Just two weeks after the IndyCar series races through the streets of Baltimore on Labor Day, it will race on a road course near the Twin Ring Motegi motorsports facility after the track suffered damage from the March earthquakes. IndyCar made the announcement this morning. The race will be run on 2.98-mile, natural-terrain road course during its final visit to Twin Ring Motegi on Sept. 18. The facility was the site of Danica Patrick's only IndyCar win, the Japan 300 in 2008.
BUSINESS
By Chris Korman, The Baltimore Sun | June 10, 2013
Baltimore's WBFF-TV Fox 45 will produce a 30-minute special to air the Thursday before this year's third edition of the Grand Prix of Baltimore. According to a news release from race organizers, the show will offer live interviews and behind-the-scenes features related to the weekend of racing. It is scheduled to air Thursday, Aug. 29 at 5:30 p.m. Racing begins Friday, with the IndyCar race Sunday afternoon. "We're proud to offer our audience comprehensive coverage of this signature Baltimore event," Bill Fanshawe, general manager at WBFF, said in a statement.
SPORTS
Tribune Newspapers | October 23, 2011
After watching the horrifying crash that killed IndyCar driver Dan Wheldon, some quickly shifted their sights to a 44-year-old Californian: Randy Bernard.
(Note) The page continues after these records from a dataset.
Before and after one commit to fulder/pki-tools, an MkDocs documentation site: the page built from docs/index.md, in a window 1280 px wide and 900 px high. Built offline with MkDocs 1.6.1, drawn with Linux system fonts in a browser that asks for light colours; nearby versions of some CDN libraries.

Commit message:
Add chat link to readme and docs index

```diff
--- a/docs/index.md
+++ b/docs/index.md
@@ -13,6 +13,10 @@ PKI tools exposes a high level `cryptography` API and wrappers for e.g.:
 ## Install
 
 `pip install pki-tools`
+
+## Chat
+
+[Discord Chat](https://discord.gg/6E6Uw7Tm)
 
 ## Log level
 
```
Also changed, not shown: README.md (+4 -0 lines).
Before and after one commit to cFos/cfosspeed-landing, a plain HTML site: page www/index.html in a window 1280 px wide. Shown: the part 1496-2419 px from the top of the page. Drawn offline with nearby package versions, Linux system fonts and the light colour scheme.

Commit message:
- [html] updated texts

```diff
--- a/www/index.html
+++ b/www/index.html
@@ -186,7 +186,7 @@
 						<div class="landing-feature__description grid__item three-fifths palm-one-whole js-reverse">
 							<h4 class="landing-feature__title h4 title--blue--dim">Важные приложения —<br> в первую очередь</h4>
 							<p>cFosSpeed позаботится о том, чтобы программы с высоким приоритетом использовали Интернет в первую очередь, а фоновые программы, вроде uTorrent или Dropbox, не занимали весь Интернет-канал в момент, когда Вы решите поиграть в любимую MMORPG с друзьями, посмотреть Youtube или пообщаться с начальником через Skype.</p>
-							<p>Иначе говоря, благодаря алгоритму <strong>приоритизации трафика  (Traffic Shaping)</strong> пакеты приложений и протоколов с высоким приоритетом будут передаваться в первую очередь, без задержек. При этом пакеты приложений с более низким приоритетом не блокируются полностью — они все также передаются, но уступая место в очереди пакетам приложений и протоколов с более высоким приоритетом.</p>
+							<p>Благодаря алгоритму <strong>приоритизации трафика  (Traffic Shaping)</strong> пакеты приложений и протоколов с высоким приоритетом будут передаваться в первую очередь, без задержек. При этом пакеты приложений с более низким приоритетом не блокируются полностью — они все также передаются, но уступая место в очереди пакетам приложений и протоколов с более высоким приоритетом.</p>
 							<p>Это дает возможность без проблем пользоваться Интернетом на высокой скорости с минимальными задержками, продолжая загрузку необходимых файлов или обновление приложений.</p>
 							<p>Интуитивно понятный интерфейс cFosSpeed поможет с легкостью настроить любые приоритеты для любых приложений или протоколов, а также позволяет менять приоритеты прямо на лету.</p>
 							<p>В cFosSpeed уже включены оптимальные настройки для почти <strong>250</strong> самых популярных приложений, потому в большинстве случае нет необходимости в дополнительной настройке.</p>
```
As chief executive of the Izod IndyCar Series, Bernard heavily promoted the race at Las Vegas Motor Speedway as a dazzling climax to his season-long bid to boost IndyCar's sagging popularity. Wheldon, in fact, entered the race in hopes of capturing a $5 million first-place prize — to be split with a randomly selected fan — that Bernard and IndyCar sponsors offered a driver who wasn't a regular on the IndyCar circuit.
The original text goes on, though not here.